The jury ultimately found the Defendants liable to Planned Parenthood and returned a verdict of more than $2 million in damages against the Defendants, even though the truth of the videos was not challenged and Planned Parenthood did not assert a defamation claim.

The ACLJ appealed that verdict on behalf of our client to overturn that injustice. (Later, the trial court required the Defendants to pay Planned Parenthood’s attorney’s fees and costs in excess of $13 million. That ruling is the subject of a separate appeal in this case.)

We recently filed our opening brief with the Ninth Circuit Court of Appeals in our first appeal. Our brief, along with the separate briefs of our co-Defendants, explains to the appellate court that the verdict against our clients should be reversed.

Many amicus curiae (friend-of-the-court) briefs have since been filed. These briefs reinforce the arguments advanced by the Defendants and underscore to the appellate court the importance of this case, in particular, the need to protect First Amendment rights and undercover investigations.

For example, a group of free speech scholars and animal-advocacy organizations, including PETA, filed an amicus brief supporting the First Amendment rights of undercover investigators. They argue that the Ninth Circuit “should affirm that undercover investigative reporting on matters of public concern pursued through investigative deception is constitutionally protected speech.” They further note that the “First Amendment bars publication and reputation damages for non-defamation claims. But this is the very type of harm for which the district court allowed plaintiffs to recover by permitting plaintiffs to pursue their costs for increased security measures.” They observe that the “First Amendment limits on recoverable damages for non-defamation civil claims arising out of investigative reporting must be respected or else excessive civil damages awards and injunctions for reputation- or publication-type harm will chill undercover newsgathering and the investigative reporting reliant upon it.”

Also, Attorneys General (AGs) of 20 States, including Arizona, Indiana, and Texas, argued that the trial court wrongly dismissed Defendants’ public policy defense in ruling in favor of Planned Parenthood. The AGs explain that the CMP “videos included surreptitiously recorded statements by various Planned Parenthood employees and associates, which inspired a wide range of government action by the executive and legislative branches at the federal, state, and local levels.” The AGs argue that the trial “court’s categorical rejection of a public policy defense to restrictions on such recording and distribution wrongfully discounted this public interest in the case entirely. That holding should be reversed, in order to vindicate law enforcement access to evidence of wrongdoing.”

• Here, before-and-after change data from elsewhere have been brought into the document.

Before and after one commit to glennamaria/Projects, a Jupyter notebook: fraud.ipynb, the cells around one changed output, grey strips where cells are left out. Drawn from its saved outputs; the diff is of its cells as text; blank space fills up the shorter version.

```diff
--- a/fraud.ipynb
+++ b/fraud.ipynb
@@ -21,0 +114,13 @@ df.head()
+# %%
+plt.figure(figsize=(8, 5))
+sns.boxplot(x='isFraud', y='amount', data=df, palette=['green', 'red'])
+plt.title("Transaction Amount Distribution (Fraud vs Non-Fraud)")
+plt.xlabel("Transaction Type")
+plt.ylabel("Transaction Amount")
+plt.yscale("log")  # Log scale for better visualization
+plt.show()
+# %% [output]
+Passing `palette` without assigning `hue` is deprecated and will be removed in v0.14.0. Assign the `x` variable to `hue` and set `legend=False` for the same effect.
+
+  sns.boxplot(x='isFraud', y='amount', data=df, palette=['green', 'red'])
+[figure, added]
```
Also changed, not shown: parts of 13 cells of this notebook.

This case is far from over, as new judges will consider our arguments at the appellate court level. We will continue to pursue justice on behalf of our client, including eventually filing with the United States Supreme Court if need be. We ask for your continued support as we move forward in this important case.

LifeNews Note: Edward White writes for the ACLJ.